***** AVAILABLE DATA

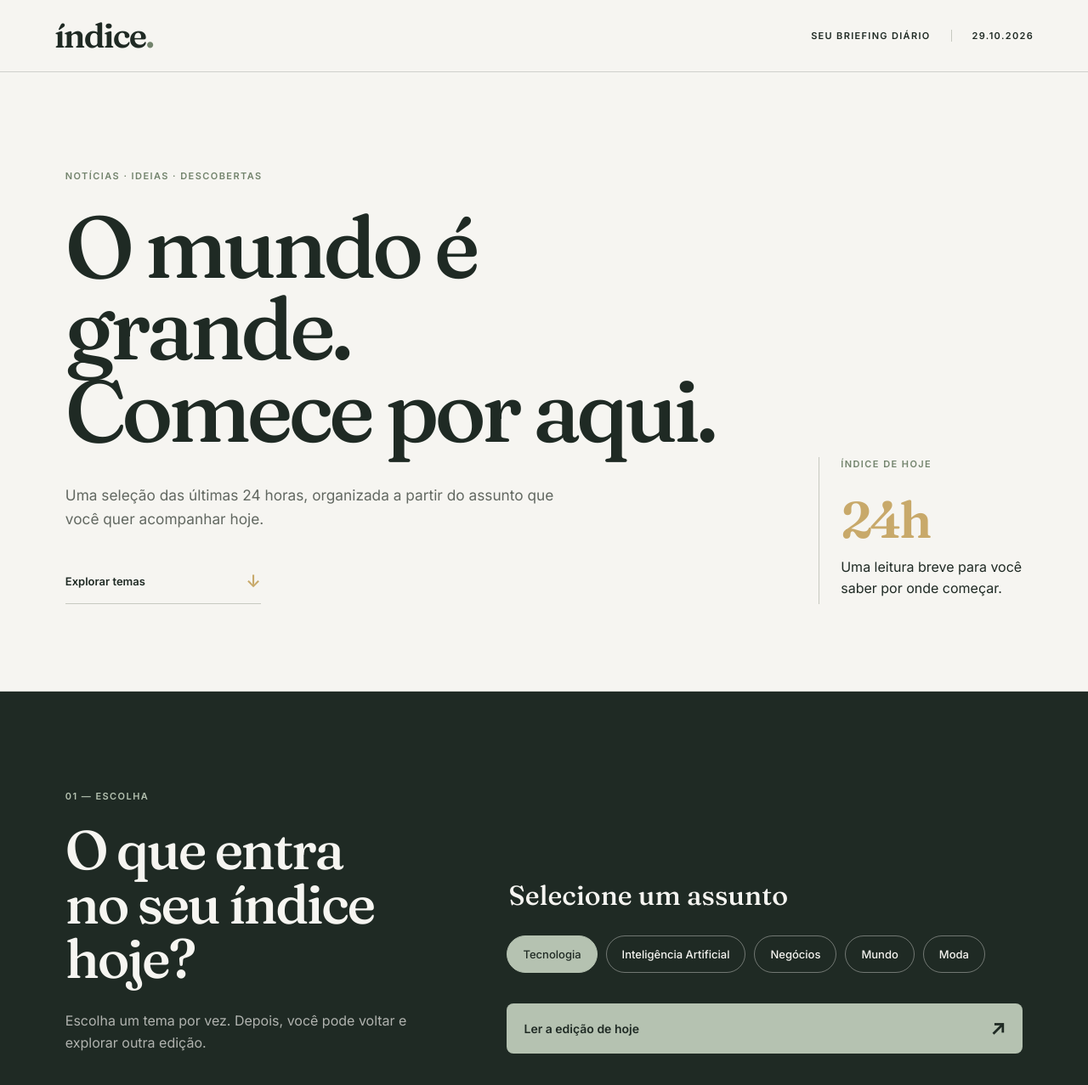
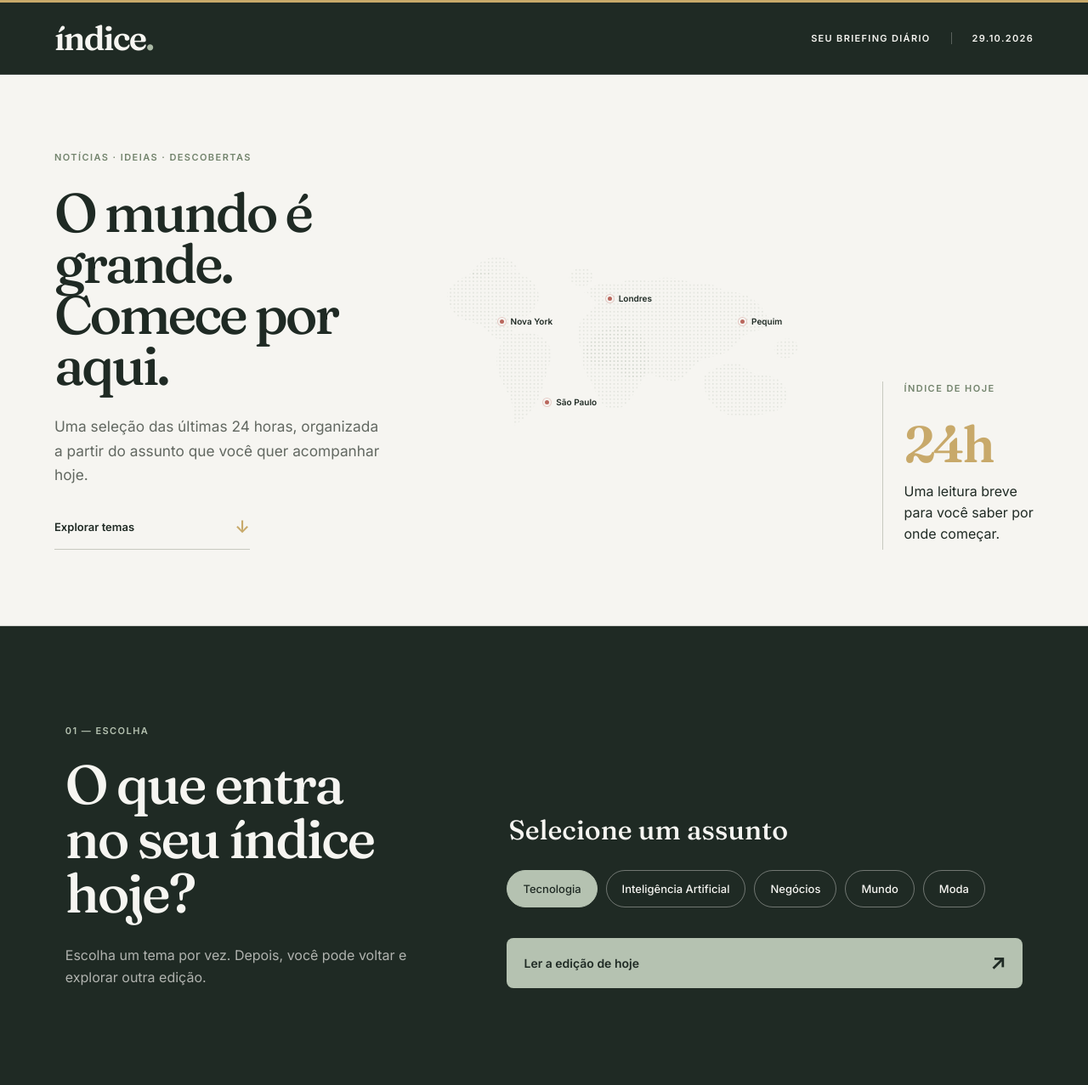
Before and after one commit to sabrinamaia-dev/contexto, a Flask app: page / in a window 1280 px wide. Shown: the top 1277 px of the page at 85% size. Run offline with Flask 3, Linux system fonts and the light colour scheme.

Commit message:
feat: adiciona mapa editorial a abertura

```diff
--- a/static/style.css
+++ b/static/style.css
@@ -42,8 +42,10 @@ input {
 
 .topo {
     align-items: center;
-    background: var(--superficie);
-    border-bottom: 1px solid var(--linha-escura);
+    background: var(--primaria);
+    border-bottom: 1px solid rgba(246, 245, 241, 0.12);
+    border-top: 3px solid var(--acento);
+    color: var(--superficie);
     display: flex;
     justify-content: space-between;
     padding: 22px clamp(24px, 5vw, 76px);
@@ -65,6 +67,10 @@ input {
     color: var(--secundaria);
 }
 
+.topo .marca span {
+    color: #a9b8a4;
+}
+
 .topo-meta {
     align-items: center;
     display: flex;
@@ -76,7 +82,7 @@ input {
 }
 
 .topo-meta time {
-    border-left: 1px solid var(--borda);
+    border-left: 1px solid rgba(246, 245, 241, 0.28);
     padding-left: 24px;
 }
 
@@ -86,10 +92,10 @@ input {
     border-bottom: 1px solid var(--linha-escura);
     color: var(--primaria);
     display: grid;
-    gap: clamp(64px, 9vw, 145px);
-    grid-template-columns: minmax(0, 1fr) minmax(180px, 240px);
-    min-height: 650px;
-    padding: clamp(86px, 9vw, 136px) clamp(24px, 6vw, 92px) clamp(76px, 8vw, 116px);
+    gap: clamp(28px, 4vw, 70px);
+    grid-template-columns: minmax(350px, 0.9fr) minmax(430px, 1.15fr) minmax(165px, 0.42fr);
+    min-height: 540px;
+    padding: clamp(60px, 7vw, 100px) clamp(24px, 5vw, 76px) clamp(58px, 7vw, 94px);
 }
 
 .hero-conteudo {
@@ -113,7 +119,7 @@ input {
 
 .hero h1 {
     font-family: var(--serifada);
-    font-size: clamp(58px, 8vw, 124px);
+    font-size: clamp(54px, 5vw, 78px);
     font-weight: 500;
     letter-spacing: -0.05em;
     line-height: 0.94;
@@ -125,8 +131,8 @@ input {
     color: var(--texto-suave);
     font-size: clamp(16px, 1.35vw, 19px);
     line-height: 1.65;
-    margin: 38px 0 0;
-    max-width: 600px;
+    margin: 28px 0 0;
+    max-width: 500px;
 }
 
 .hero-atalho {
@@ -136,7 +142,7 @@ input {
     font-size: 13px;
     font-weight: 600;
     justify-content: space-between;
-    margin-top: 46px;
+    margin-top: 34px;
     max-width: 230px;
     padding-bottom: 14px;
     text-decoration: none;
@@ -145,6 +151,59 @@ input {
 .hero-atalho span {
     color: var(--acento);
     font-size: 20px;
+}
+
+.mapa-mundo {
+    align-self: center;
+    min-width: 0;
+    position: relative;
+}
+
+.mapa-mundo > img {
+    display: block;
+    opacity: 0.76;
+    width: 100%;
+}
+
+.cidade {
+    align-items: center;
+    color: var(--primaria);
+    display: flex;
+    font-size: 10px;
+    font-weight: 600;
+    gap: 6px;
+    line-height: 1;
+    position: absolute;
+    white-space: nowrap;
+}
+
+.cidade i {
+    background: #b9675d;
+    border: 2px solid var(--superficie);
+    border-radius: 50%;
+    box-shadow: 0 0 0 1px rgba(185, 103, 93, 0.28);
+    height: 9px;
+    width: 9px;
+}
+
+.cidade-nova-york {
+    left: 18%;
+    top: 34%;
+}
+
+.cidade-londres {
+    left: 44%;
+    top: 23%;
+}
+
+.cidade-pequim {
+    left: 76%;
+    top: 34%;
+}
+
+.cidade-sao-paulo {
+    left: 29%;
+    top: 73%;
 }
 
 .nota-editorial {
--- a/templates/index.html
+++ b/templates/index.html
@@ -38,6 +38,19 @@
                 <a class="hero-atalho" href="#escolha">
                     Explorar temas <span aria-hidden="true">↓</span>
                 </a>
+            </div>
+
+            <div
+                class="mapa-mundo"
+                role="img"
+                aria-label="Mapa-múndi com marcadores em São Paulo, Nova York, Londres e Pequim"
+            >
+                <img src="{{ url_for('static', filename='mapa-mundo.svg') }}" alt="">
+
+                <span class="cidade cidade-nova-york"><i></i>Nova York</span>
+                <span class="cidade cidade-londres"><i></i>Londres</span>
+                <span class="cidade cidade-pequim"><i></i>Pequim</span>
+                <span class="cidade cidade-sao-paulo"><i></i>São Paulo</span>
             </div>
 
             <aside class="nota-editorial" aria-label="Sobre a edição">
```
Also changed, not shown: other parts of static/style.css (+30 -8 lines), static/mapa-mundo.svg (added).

**********

**TO DO**
Every line of the data above should be returned exactly, with the pictures removed.

**PROBLEM SOLUTION**
Before and after one commit to sabrinamaia-dev/contexto, a Flask app: page / in a window 1280 px wide. Shown: the top 1277 px of the page at 85% size. Run offline with Flask 3, Linux system fonts and the light colour scheme.

Commit message:
feat: adiciona mapa editorial a abertura

```diff
--- a/static/style.css
+++ b/static/style.css
@@ -42,8 +42,10 @@ input {
 
 .topo {
     align-items: center;
-    background: var(--superficie);
-    border-bottom: 1px solid var(--linha-escura);
+    background: var(--primaria);
+    border-bottom: 1px solid rgba(246, 245, 241, 0.12);
+    border-top: 3px solid var(--acento);
+    color: var(--superficie);
     display: flex;
     justify-content: space-between;
     padding: 22px clamp(24px, 5vw, 76px);
@@ -65,6 +67,10 @@ input {
     color: var(--secundaria);
 }
 
+.topo .marca span {
+    color: #a9b8a4;
+}
+
 .topo-meta {
     align-items: center;
     display: flex;
@@ -76,7 +82,7 @@ input {
 }
 
 .topo-meta time {
-    border-left: 1px solid var(--borda);
+    border-left: 1px solid rgba(246, 245, 241, 0.28);
     padding-left: 24px;
 }
 
@@ -86,10 +92,10 @@ input {
     border-bottom: 1px solid var(--linha-escura);
     color: var(--primaria);
     display: grid;
-    gap: clamp(64px, 9vw, 145px);
-    grid-template-columns: minmax(0, 1fr) minmax(180px, 240px);
-    min-height: 650px;
-    padding: clamp(86px, 9vw, 136px) clamp(24px, 6vw, 92px) clamp(76px, 8vw, 116px);
+    gap: clamp(28px, 4vw, 70px);
+    grid-template-columns: minmax(350px, 0.9fr) minmax(430px, 1.15fr) minmax(165px, 0.42fr);
+    min-height: 540px;
+    padding: clamp(60px, 7vw, 100px) clamp(24px, 5vw, 76px) clamp(58px, 7vw, 94px);
 }
 
 .hero-conteudo {
@@ -113,7 +119,7 @@ input {
 
 .hero h1 {
     font-family: var(--serifada);
-    font-size: clamp(58px, 8vw, 124px);
+    font-size: clamp(54px, 5vw, 78px);
     font-weight: 500;
     letter-spacing: -0.05em;
     line-height: 0.94;
@@ -125,8 +131,8 @@ input {
     color: var(--texto-suave);
     font-size: clamp(16px, 1.35vw, 19px);
     line-height: 1.65;
-    margin: 38px 0 0;
-    max-width: 600px;
+    margin: 28px 0 0;
+    max-width: 500px;
 }
 
 .hero-atalho {
@@ -136,7 +142,7 @@ input {
     font-size: 13px;
     font-weight: 600;
     justify-content: space-between;
-    margin-top: 46px;
+    margin-top: 34px;
     max-width: 230px;
     padding-bottom: 14px;
     text-decoration: none;
@@ -145,6 +151,59 @@ input {
 .hero-atalho span {
     color: var(--acento);
     font-size: 20px;
+}
+
+.mapa-mundo {
+    align-self: center;
+    min-width: 0;
+    position: relative;
+}
+
+.mapa-mundo > img {
+    display: block;
+    opacity: 0.76;
+    width: 100%;
+}
+
+.cidade {
+    align-items: center;
+    color: var(--primaria);
+    display: flex;
+    font-size: 10px;
+    font-weight: 600;
+    gap: 6px;
+    line-height: 1;
+    position: absolute;
+    white-space: nowrap;
+}
+
+.cidade i {
+    background: #b9675d;
+    border: 2px solid var(--superficie);
+    border-radius: 50%;
+    box-shadow: 0 0 0 1px rgba(185, 103, 93, 0.28);
+    height: 9px;
+    width: 9px;
+}
+
+.cidade-nova-york {
+    left: 18%;
+    top: 34%;
+}
+
+.cidade-londres {
+    left: 44%;
+    top: 23%;
+}
+
+.cidade-pequim {
+    left: 76%;
+    top: 34%;
+}
+
+.cidade-sao-paulo {
+    left: 29%;
+    top: 73%;
 }
 
 .nota-editorial {
--- a/templates/index.html
+++ b/templates/index.html
@@ -38,6 +38,19 @@
                 <a class="hero-atalho" href="#escolha">
                     Explorar temas <span aria-hidden="true">↓</span>
                 </a>
+            </div>
+
+            <div
+                class="mapa-mundo"
+                role="img"
+                aria-label="Mapa-múndi com marcadores em São Paulo, Nova York, Londres e Pequim"
+            >
+                <img src="{{ url_for('static', filename='mapa-mundo.svg') }}" alt="">
+
+                <span class="cidade cidade-nova-york"><i></i>Nova York</span>
+                <span class="cidade cidade-londres"><i></i>Londres</span>
+                <span class="cidade cidade-pequim"><i></i>Pequim</span>
+                <span class="cidade cidade-sao-paulo"><i></i>São Paulo</span>
             </div>
 
             <aside class="nota-editorial" aria-label="Sobre a edição">
```
Also changed, not shown: other parts of static/style.css (+30 -8 lines), static/mapa-mundo.svg (added).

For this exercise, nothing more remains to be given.